Characterization of constitutive exocytosis in the yeast Saccharomyces cerevisiae.

Journal Article (Journal Article)

Constitutive exocytosis was investigated in the yeast Saccharomyces cerevisiae using temperature-sensitive mutant (sec) strains which do not allow vesicle fusion to the plasma membrane at the restrictive temperature. Secretory vesicles were accumulated in the cell at the restrictive temperature and then protein synthesis was blocked with cycloheximide. Upon returning the cells to the permissive temperature the contents of the accumulated vesicles were secreted. This allowed the study of constitutive exocytosis independent of the processes responsible for vesicular biosynthesis. Neither the kinetics nor magnitude of exocytosis were affected by removal of external Ca2+ or perturbations of cytosolic Ca2+. This suggests that in those systems where calcium is required for exocytosis it is a regulatory molecule and not part of the mechanism of membrane fusion. Release occurred over a very broad range of pH and in media with different ionic compositions, suggesting that ionic and potential gradients across the plasma membrane play no role in exocytosis in yeast. High osmolarity inhibited the rate, but not the extent, of release. A novel inhibitory effect of azide was detected which occurred only at low pH. Vanadate also inhibited release in a pH-independent manner. Secretion occurred at the same rate in cells with or without accumulated vesicles. This infers a rate-limiting step following vesicle accumulation, perhaps a limiting number of release sites on the plasma membrane.

Full Text

Duke Authors

Cited Authors

  • Lew, DJ; Simon, SM

Published Date

  • September 1, 1991

Published In

Volume / Issue

  • 123 / 3

Start / End Page

  • 261 - 268

PubMed ID

  • 1744905

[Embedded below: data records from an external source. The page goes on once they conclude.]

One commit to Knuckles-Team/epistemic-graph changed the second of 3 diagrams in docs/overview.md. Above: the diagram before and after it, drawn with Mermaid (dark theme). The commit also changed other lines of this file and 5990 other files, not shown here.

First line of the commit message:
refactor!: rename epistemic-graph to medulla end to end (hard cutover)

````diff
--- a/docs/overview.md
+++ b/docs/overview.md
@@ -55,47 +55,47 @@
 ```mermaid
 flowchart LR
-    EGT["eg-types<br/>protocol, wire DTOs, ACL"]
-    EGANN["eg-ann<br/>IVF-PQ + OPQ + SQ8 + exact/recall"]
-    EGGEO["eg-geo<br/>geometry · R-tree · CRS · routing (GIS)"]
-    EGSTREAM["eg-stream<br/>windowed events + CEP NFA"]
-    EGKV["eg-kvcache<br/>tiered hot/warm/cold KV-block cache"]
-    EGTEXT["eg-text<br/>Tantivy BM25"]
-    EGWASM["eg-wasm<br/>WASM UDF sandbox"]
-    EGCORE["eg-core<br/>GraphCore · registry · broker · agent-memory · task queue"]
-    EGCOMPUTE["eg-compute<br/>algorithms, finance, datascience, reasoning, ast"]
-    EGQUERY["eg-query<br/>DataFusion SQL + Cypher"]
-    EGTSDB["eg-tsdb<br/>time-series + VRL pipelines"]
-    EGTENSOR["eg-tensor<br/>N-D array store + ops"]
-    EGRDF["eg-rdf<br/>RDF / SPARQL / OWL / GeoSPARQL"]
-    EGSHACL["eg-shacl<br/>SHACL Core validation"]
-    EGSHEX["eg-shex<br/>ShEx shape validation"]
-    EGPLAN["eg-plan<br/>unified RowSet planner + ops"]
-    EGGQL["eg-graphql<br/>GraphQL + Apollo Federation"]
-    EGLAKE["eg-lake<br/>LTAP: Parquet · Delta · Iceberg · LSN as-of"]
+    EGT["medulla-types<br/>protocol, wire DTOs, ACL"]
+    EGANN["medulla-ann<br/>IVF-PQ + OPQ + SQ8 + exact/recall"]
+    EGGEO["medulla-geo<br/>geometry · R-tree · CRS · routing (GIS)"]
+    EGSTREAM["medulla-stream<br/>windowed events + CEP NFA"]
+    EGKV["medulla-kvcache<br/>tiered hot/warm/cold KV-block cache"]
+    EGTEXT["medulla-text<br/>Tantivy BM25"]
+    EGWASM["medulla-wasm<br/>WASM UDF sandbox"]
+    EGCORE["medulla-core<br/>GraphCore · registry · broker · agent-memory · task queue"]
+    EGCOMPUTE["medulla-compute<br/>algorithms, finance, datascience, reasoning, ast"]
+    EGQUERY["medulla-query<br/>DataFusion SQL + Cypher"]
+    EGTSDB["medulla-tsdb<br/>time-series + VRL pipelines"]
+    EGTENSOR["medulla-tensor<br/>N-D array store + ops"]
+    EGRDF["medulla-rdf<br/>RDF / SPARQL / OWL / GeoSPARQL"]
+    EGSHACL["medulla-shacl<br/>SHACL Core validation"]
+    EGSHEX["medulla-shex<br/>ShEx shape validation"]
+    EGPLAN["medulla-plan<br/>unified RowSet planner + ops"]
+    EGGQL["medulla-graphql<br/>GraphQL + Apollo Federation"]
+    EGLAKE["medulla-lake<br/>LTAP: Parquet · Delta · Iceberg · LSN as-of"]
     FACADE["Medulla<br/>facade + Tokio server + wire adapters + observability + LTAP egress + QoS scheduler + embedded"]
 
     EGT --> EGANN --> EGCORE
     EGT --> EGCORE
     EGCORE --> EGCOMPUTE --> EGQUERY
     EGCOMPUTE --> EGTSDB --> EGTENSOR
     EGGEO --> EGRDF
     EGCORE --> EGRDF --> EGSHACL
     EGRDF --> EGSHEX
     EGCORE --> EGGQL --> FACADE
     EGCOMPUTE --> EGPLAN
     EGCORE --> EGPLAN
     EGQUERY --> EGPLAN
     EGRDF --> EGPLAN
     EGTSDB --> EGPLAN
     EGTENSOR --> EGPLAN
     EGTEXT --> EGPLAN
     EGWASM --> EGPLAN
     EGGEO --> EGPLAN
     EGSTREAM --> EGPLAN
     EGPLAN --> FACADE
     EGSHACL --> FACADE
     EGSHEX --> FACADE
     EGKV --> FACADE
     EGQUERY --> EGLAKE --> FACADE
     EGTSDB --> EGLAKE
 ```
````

International Standard Serial Number (ISSN)

  • 0022-2631

Digital Object Identifier (DOI)

  • 10.1007/BF01870409


  • eng

Conference Location

  • United States